Are building codes and standards delivering on its promise of disaster resilience? FLASH Board Member Phil Burton, Simpson Strong –Tie, led the panel discussion, The Foundation for Resilience: Building Codes – It’s the Least We Can DoEd Laatsch, FEMA Building Science Branch discussed the FEMA "Losses Avoided Study" and how that information will serve as a valuable tool for those in the disaster-resilience movement. Steve Szoke of Portland Cement Association addressed how stronger codes are crucial for more resilient communities. Scott McDonald of the City of Amarillo detailed his experiences on the ground as a building official in an exemplary building community. And Sara Yerkes of the International Code Council addressed the many benefits and potential opportunities in the realm of building codes.

"Building codes need to go beyond saving lives, to protecting livelihoods" - Steve Szoke

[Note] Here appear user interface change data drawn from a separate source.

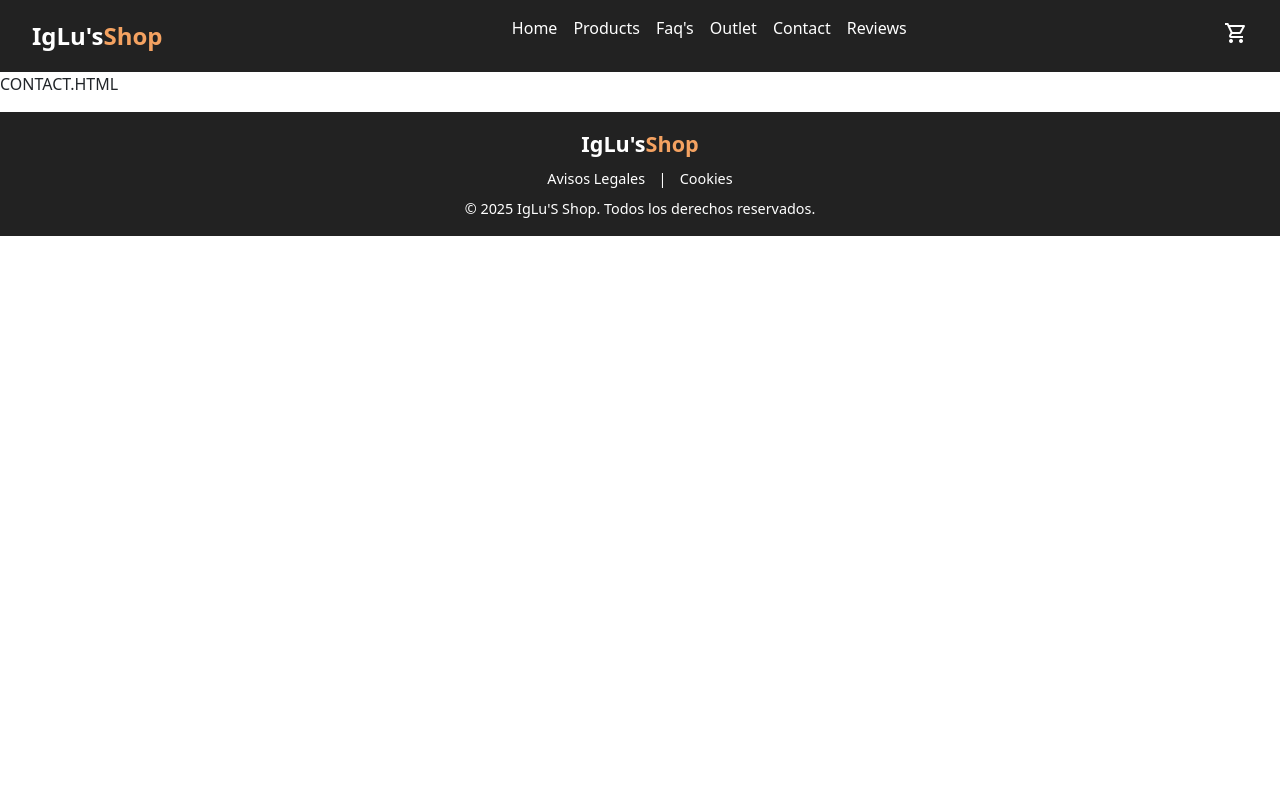
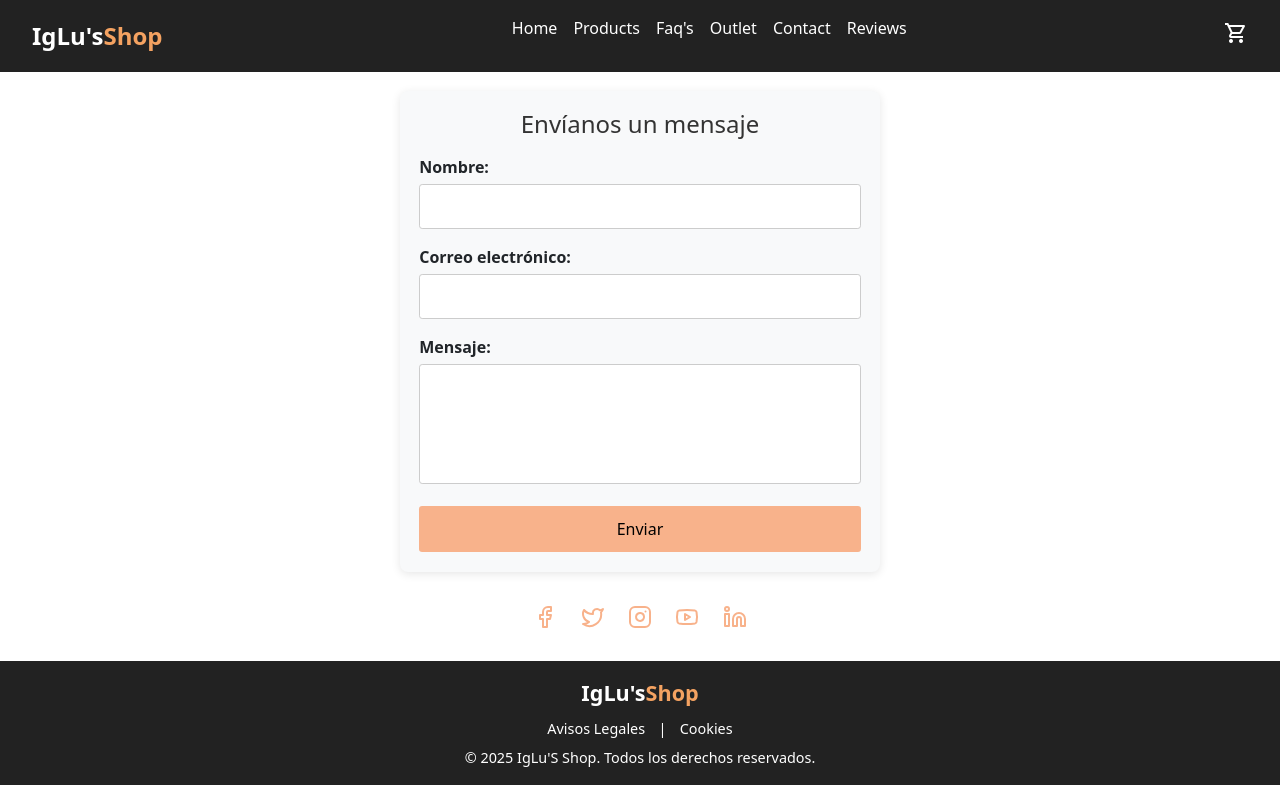
Before and after one commit to iggarsaudev/IgLusShop, a plain HTML site: page pages/contact.html in a window 1280 px wide. Drawn offline with nearby package versions, Linux system fonts and the light colour scheme.

Commit message:
Contact completada

```diff
--- /dev/null
+++ b/css/contact.css
@@ -0,0 +1,132 @@
+/* Form */
+.form {
+  margin: 1.2rem auto;
+  width: 80%;
+  max-width: 30rem;
+  padding: 1.2rem;
+  background: #f8f9fa;
+  border-radius: 0.5rem;
+  box-shadow: 0 2px 10px rgba(0, 0, 0, 0.1);
+}
+
+.form__title {
+  font-size: 1.5rem;
+  text-align: center;
+  margin-bottom: 1rem;
+  color: #333;
+}
+
+.form__group {
+  margin-bottom: 1rem;
+}
+
+.form__label {
+  display: block;
+  font-weight: bold;
+  margin-bottom: 0.3rem;
+}
+
+.form__input,
+.form__textarea {
+  width: 100%;
+  padding: 0.6rem;
+  border: 1px solid #ccc;
+  border-radius: 0.2rem;
+  font-size: 1rem;
+}
+
+.form__textarea {
+  resize: none;
+  height: 7.5rem;
+}
+
+.form__button {
+  display: block;
+  width: 100%;
+  padding: 0.7rem;
+  margin-top: 0.6rem;
+  background-color: #f8b28b;
+  color: black;
+  border: none;
+  border-radius: 0.2rem;
+  font-size: 1rem;
+  cursor: pointer;
+  transition: background 0.3s ease-in-out;
+}
+
+.form__button:hover {
+  background-color: #f4a261;
+}
+
+.form__button:focus {
+  background-color: #f4a261;
+}
+
+.form__error {
+  background-color: #f8d7da;
+  color: #721c24;
+  font-size: 0.9rem;
+  margin-top: 0.3rem;
+  padding: 0.5rem 0.7rem;
+  border-left: 4px solid #dc3545;
+  border-radius: 0.3rem;
+  display: inline-block;
+  max-width: 100%;
+}
+
+.form__message {
+  background-color: #d4edda;
+  color: #155724;
+  font-size: 0.9rem;
+  margin-top: 0.3rem;
+  padding: 0.5rem 0.7rem;
+  border-left: 4px solid #28a745;
+  border-radius: 0.3rem;
+  display: inline-block;
+  max-width: 100%;
+}
+
+.hidden {
+  display: none;
+}
+/* End Form */
+
+/* Socials */
+.social {
+  margin: 2rem auto;
+  text-align: center;
+}
+
+.social__list {
+  list-style: none;
+  padding: 0;
+  margin: 0;
+  text-align: center;
+  display: block;
+}
+
+.social__item {
+  display: inline-block;
+  margin: 0 0.6rem;
+}
+
+.social__link {
+  display: inline-block;
+  text-decoration: none;
+  color: #f8b28b;
+  transition: color 0.3s ease-in-out;
+}
+
+.social__link:hover {
+  color: #f4a261;
+}
+
+.social__link:focus {
+  color: #f4a261;
+}
+
+.social__icon {
+  width: 1.5rem;
+  height: 1.5rem;
+}
+/* End Socials */
--- /dev/null
+++ b/js/contact.js
@@ -0,0 +1,28 @@
+"use strict";
+let form = document.getElementById("contactForm");
+let formMessage = document.getElementById("formMessage");
+let formError = document.getElementById("formError");
+form.addEventListener("submit", (event) => {
+    event.preventDefault();
+    let messageData = {
+        name: document.getElementById("name").value.trim(),
+        email: document.getElementById("email").value.trim(),
+        message: document.getElementById("message").value.trim()
+    };
+    if (validateForm(messageData)) {
+        formMessage.textContent = "Mensaje enviado correctamente.";
+        formError.classList.add("hidden");
+        formMessage.classList.remove("hidden");
+        setTimeout(() => {
+            formMessage.classList.add("hidden");
+        }, 3000);
+    }
+    else {
+        formError.textContent = "Por favor, completa todos los campos.";
+        formError.classList.remove("hidden");
+    }
+    form.reset();
+});
+function validateForm(message) {
+    return (message.name !== "" && message.email !== "" && message.message !== "");
+}
--- a/pages/contact.html
+++ b/pages/contact.html
@@ -18,6 +18,7 @@
     />
     <!-- End Bootstrap -->
     <link rel="stylesheet" href="../css/global.css" />
+    <link rel="stylesheet" href="../css/contact.css" />
     <title>IgLu's Shop</title>
   </head>
 
@@ -30,11 +31,15 @@
       <nav id="nav" class="header__nav">
         <ul class="header__nav-list">
           <li class="header__nav-item">
-            <a href="../index.html" id="menuHome" class="header__nav-link">Home</a>
+            <a href="../index.html" id="menuHome" class="header__nav-link"
+              >Home</a
+            >
           </li>
 
           <li class="header__nav-item">
-            <a href="products.html" id="menuProducts" class="header__nav-link" >Products</a>
+            <a href="products.html" id="menuProducts" class="header__nav-link"
+              >Products</a
+            >
           </li>
 
           <li class="header__nav-item">
@@ -42,15 +47,21 @@
           </li>
 
           <li class="header__nav-item">
-            <a href="outlet.html" id="menuOutlet" class="header__nav-link">Outlet</a>
+            <a href="outlet.html" id="menuOutlet" class="header__nav-link"
+              >Outlet</a
+            >
           </li>
 
           <li class="header__nav-item">
-            <a href="contact.html" id="menuContact" class="header__nav-link">Contact</a>
+            <a href="contact.html" id="menuContact" class="header__nav-link"
+              >Contact</a
+            >
           </li>
 
           <li class="header__nav-item">
-            <a href="reviews.html" id="menuReviews" class="header__nav-link">Reviews</a>
+            <a href="reviews.html" id="menuReviews" class="header__nav-link"
+              >Reviews</a
+            >
           </li>
         </ul>
       </nav>
@@ -58,7 +69,8 @@
       <div class="header__cart">
         <a href="cart.html" class="header__cart-btn" id="cartBtn">
           <span class="material-symbols-outlined">shopping_cart</span>
-          <span id="cartCount" class="cart__count hidden"></span><!-- Contador de productos -->
+          <span id="cartCount" class="cart__count hidden"></span
+          ><!-- Contador de productos -->
         </a>
       </div>
 
@@ -75,7 +87,146 @@
     </header>
 
     <main>
-      <p>CONTACT.HTML</p>
+      <section class="form">
+        <h2 class="form__title">Envíanos un mensaje</h2>
+        <form id="contactForm" class="form__body">
+          <div class="form__group">
+            <label for="name" class="form__label">Nombre:</label>
+            <input type="text" id="name" name="name" class="form__input" />
+          </div>
+
+          <div class="form__group">
+            <label for="email" class="form__label">Correo electrónico:</label>
+            <input type="email" id="email" name="email" class="form__input" />
+          </div>
+
+          <div class="form__group">
+            <label for="message" class="form__label">Mensaje:</label>
+            <textarea
+              id="message"
+              name="message"
+              class="form__textarea"
+            ></textarea>
+          </div>
+
+          <button type="submit" class="form__button">Enviar</button>
+        </form>
+        <p id="formMessage" class="form__message hidden"></p>
+        <p id="formError" class="form__error hidden"></p>
+      </section>
+
+      <section class="social">
+        <ul class="social__list">
+          <li class="social__item">
+            <a href="https://www.facebook.com/" class="social__link" target="_blank">
+              <svg
+                class="social__icon"
+                xmlns="http://www.w3.org/2000/svg"
+                width="24"
+                height="24"
+                viewBox="0 0 24 24"
+                fill="none"
+                stroke="currentColor"
+                stroke-width="2"
+                stroke-linecap="round"
+                stroke-linejoin="round"
+                class="lucide lucide-facebook"
+              >
+                <path
+                  d="M18 2h-3a5 5 0 0 0-5 5v3H7v4h3v8h4v-8h3l1-4h-4V7a1 1 0 0 1 1-1h3z"
+                />
+              </svg>
+            </a>
+          </li>
+          <li class="social__item">
+            <a href="https://x.com/" class="social__link" target="_blank">
+              <svg
+                class="social__icon"
+                xmlns="http://www.w3.org/2000/svg"
+                width="24"
+                height="24"
+                viewBox="0 0 24 24"
+                fill="none"
+                stroke="currentColor"
+                stroke-width="2"
+                stroke-linecap="round"
+                stroke-linejoin="round"
+                class="lucide lucide-twitter"
+              >
+                <path
+                  d="M22 4s-.7 2.1-2 3.4c1.6 10-9.4 17.3-18 11.6 2.2.1 4.4-.6 6-2C3 15.5.5 9.6 3 5c2.2 2.6 5.6 4.1 9 4-.9-4.2 4-6.6 7-3.8 1.1 0 3-1.2 3-1.2z"
+                />
+              </svg>
+            </a>
+          </li>
+          <li class="social__item">
+            <a href="https://www.instagram.com/" class="social__link" target="_blank">
+              <svg
+                class="social__icon"
+                xmlns="http://www.w3.org/2000/svg"
+                width="24"
+                height="24"
+                viewBox="0 0 24 24"
+                fill="none"
+                stroke="currentColor"
+                stroke-width="2"
+                stroke-linecap="round"
+                stroke-linejoin="round"
+                class="lucide lucide-instagram"
+              >
+                <rect width="20" height="20" x="2" y="2" rx="5" ry="5" />
+                <path d="M16 11.37A4 4 0 1 1 12.63 8 4 4 0 0 1 16 11.37z" />
+                <line x1="17.5" x2="17.51" y1="6.5" y2="6.5" />
+              </svg>
+            </a>
+          </li>
+          <li class="social__item">
+            <a href="https://www.youtube.com/" class="social__link" target="_blank">
+              <svg
+                class="social__icon"
+                xmlns="http://www.w3.org/2000/svg"
+                width="24"
+                height="24"
+                viewBox="0 0 24 24"
+                fill="none"
+                stroke="currentColor"
+                stroke-width="2"
+                stroke-linecap="round"
+                stroke-linejoin="round"
+                class="lucide lucide-youtube"
+              >
+                <path
+                  d="M2.5 17a24.12 24.12 0 0 1 0-10 2 2 0 0 1 1.4-1.4 49.56 49.56 0 0 1 16.2 0A2 2 0 0 1 21.5 7a24.12 24.12 0 0 1 0 10 2 2 0 0 1-1.4 1.4 49.55 49.55 0 0 1-16.2 0A2 2 0 0 1 2.5 17"
+                />
+                <path d="m10 15 5-3-5-3z" />
+              </svg>
+            </a>
+          </li>
+          <li class="social__item">
+            <a href="https://www.linkedin.com/" class="social__link" target="_blank">
+              <svg
+                class="social__icon"
+                xmlns="http://www.w3.org/2000/svg"
+                width="24"
+                height="24"
+                viewBox="0 0 24 24"
+                fill="none"
+                stroke="currentColor"
+                stroke-width="2"
+                stroke-linecap="round"
+                stroke-linejoin="round"
+                class="lucide lucide-linkedin"
+              >
+                <path
+                  d="M16 8a6 6 0 0 1 6 6v7h-4v-7a2 2 0 0 0-2-2 2 2 0 0 0-2 2v7h-4v-7a6 6 0 0 1 6-6z"
+                />
+                <rect width="4" height="12" x="2" y="9" />
+                <circle cx="4" cy="4" r="2" />
+              </svg>
+            </a>
+          </li>
+        </ul>
+      </section>
     </main>
 
     <footer class="footer">
@@ -83,10 +234,15 @@
         IgLu's<span class="header__logo--highlight">Shop</span>
       </div>
       <div class="footer__links">
-        <a href="legal.html" class="footer__link" target="_blank">Avisos Legales</a> |
+        <a href="legal.html" class="footer__link" target="_blank"
+          >Avisos Legales</a
+        >
+        |
         <a href="cookies.html" class="footer__link" target="_blank">Cookies</a>
       </div>
-      <p class="footer__info">&copy; 2025 IgLu'S Shop. Todos los derechos reservados.</p>
+      <p class="footer__info">
+        &copy; 2025 IgLu'S Shop. Todos los derechos reservados.
+      </p>
     </footer>
 
     <!-- Bootstrap -->
@@ -98,7 +254,6 @@
     <!-- End Bootstrap -->
     <!-- Controla el menú en los móviles -->
     <script src="../js/toogler.js"></script>
-    <!-- Controla la gestión del carrito, hay que añadir type="module" para poderlo importar -->
-    <!-- <script type="module" src="js/cart.js"></script> -->
+    <script src="../js/contact.js"></script>
   </body>
 </html>
```
Also changed, not shown: pages/cookies.html (+0 -8 lines), tsconfig.json (added, +13 -0 lines), 2 other files.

The final keynote speaker, FEMA Administrator Craig Fugate, brought his hallmark no-nonsense leadership style to inspire attendees with his perspective on the disaster resilience movement and how each individual can make a meaningful difference. He detailed the FEMA commitment to changing disaster outcomes and challenged the crowd by asking;  “Are we building for the future or to past knowledge?” Fugate made the case for using the best new data available to raise standards, asked everyone to move past old ways, and cited public-private collaboration as one of the best ways to make America safer from disasters.

“How do we build back to the future?” - Craig Fugate

After Administrator Fugate’s address, John McDermott summed up his conference impression, “It reminded me of the 1927 Conference of atomic physicists in Brussels. A who's who of brilliant thinkers that changed the world that we live in now. We have the ability to do the same. If not in our lifetime, in the future.” 

View the conference photoshow on the FLASH Facebook page, and enjoy the conference recap video here.

A special thank you to our 2014 Sponsors: Allstate, BASF – The Chemical Company, Energy Pro Exchange (EPX), Huber Engineered Woods LLC, Kohler, Co. International Code Council, Lehigh Hanson, PGT Industries, SAFE-T-PROOFSimpson Strong-Tie Co., StormStruck: A Tale of Two Homes, Texas Office of Public Insurance Counsel, and The Home Depot.

Save the date for the next FLASH Annual Conference – FLASH Back to the Future – The Next Generation of Resilience in Orlando from  January 27-29, 2016. Email Barbara Harrison or call (850) 385-7233 for sponsorship information, and watch for updates on the next call for papers on flashannualconference.org